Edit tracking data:
——————
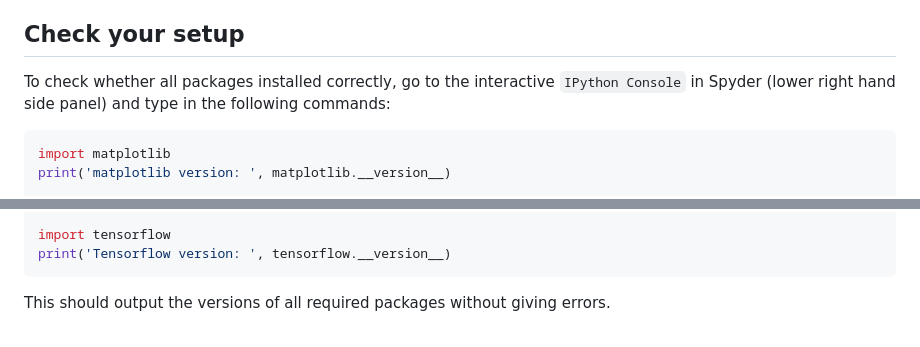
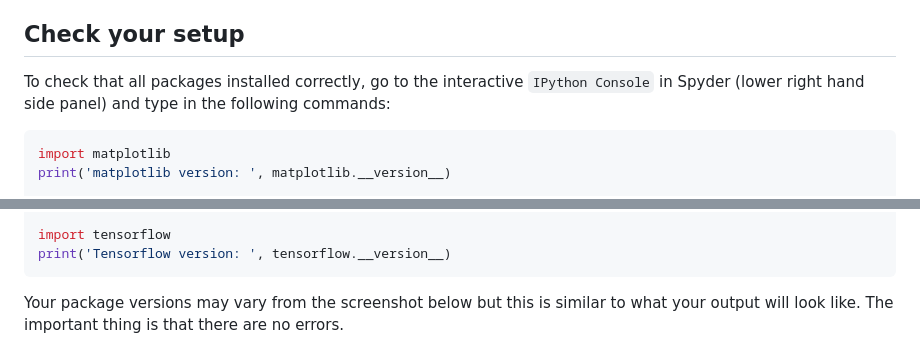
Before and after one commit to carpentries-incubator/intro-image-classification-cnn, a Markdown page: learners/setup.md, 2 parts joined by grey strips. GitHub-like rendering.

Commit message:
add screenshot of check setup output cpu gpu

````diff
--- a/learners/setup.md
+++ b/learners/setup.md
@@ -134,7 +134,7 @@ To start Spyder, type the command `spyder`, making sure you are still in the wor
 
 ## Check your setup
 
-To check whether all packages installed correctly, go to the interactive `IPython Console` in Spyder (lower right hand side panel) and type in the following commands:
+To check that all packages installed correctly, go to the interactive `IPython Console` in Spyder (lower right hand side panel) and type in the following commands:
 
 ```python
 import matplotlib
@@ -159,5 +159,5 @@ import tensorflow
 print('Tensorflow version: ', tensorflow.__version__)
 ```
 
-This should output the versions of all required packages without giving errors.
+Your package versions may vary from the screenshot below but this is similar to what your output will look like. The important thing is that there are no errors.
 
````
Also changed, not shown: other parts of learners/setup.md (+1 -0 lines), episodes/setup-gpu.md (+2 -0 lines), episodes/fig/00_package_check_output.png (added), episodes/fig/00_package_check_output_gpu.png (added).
——————
> _Task directions_:
Copy out all the data exactly. The images should not appear in the copy.

> _Exercise solution_:
Before and after one commit to carpentries-incubator/intro-image-classification-cnn, a Markdown page: learners/setup.md, 2 parts joined by grey strips. GitHub-like rendering.

Commit message:
add screenshot of check setup output cpu gpu

````diff
--- a/learners/setup.md
+++ b/learners/setup.md
@@ -134,7 +134,7 @@ To start Spyder, type the command `spyder`, making sure you are still in the wor
 
 ## Check your setup
 
-To check whether all packages installed correctly, go to the interactive `IPython Console` in Spyder (lower right hand side panel) and type in the following commands:
+To check that all packages installed correctly, go to the interactive `IPython Console` in Spyder (lower right hand side panel) and type in the following commands:
 
 ```python
 import matplotlib
@@ -159,5 +159,5 @@ import tensorflow
 print('Tensorflow version: ', tensorflow.__version__)
 ```
 
-This should output the versions of all required packages without giving errors.
+Your package versions may vary from the screenshot below but this is similar to what your output will look like. The important thing is that there are no errors.
 
````
Also changed, not shown: other parts of learners/setup.md (+1 -0 lines), episodes/setup-gpu.md (+2 -0 lines), episodes/fig/00_package_check_output.png (added), episodes/fig/00_package_check_output_gpu.png (added).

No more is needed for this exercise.